* TASK BRIEF
Your output must hold every entry exactly as written and none of the pictures.

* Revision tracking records
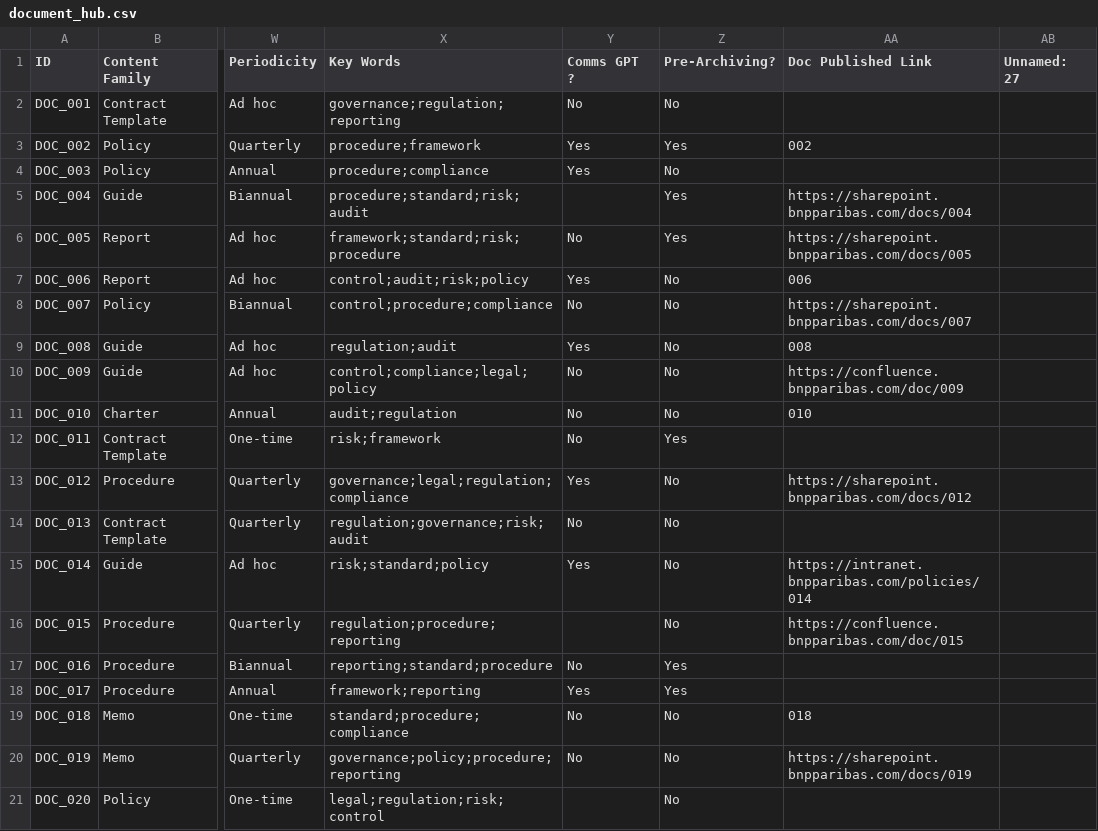
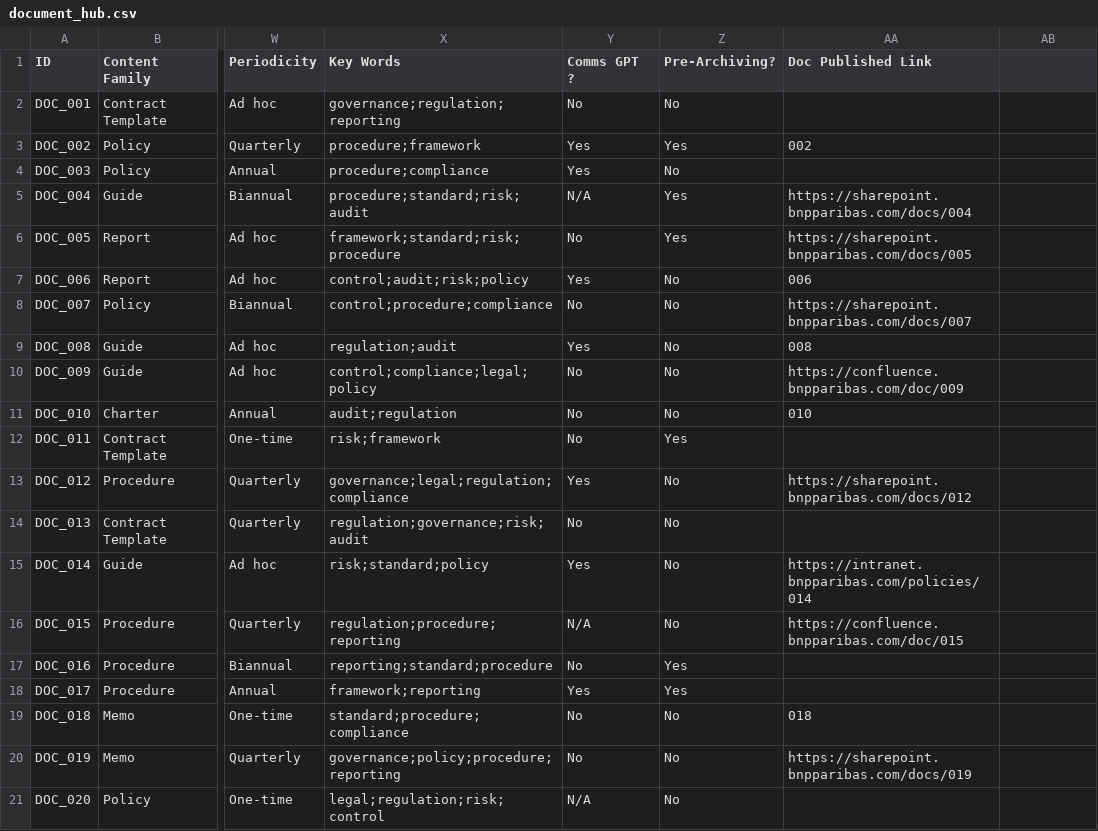
Before and after one commit to PapaLoupSkies/DEMO12, a CSV file: data/catalog/document_hub.csv, drawn as a sheet; only a part is shown, gaps mark what is left out; the diff names each change by its address in the sheet, - before the commit and + after, or states it on an @@ line.

```diff
--- a/data/catalog/document_hub.csv
+++ b/data/catalog/document_hub.csv
-AB1: Unnamed: 27
+AB1: (empty)
-Y5 (Comms GPT ?): (empty)
+Y5 (Comms GPT ?): N/A
-Y16 (Comms GPT ?): (empty)
+Y16 (Comms GPT ?): N/A
-Y21 (Comms GPT ?): (empty)
+Y21 (Comms GPT ?): N/A
```
Also changed, not shown: 10 other files.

* RESPONSE BELOW
Before and after one commit to PapaLoupSkies/DEMO12, a CSV file: data/catalog/document_hub.csv, drawn as a sheet; only a part is shown, gaps mark what is left out; the diff names each change by its address in the sheet, - before the commit and + after, or states it on an @@ line.

```diff
--- a/data/catalog/document_hub.csv
+++ b/data/catalog/document_hub.csv
-AB1: Unnamed: 27
+AB1: (empty)
-Y5 (Comms GPT ?): (empty)
+Y5 (Comms GPT ?): N/A
-Y16 (Comms GPT ?): (empty)
+Y16 (Comms GPT ?): N/A
-Y21 (Comms GPT ?): (empty)
+Y21 (Comms GPT ?): N/A
```
Also changed, not shown: 10 other files.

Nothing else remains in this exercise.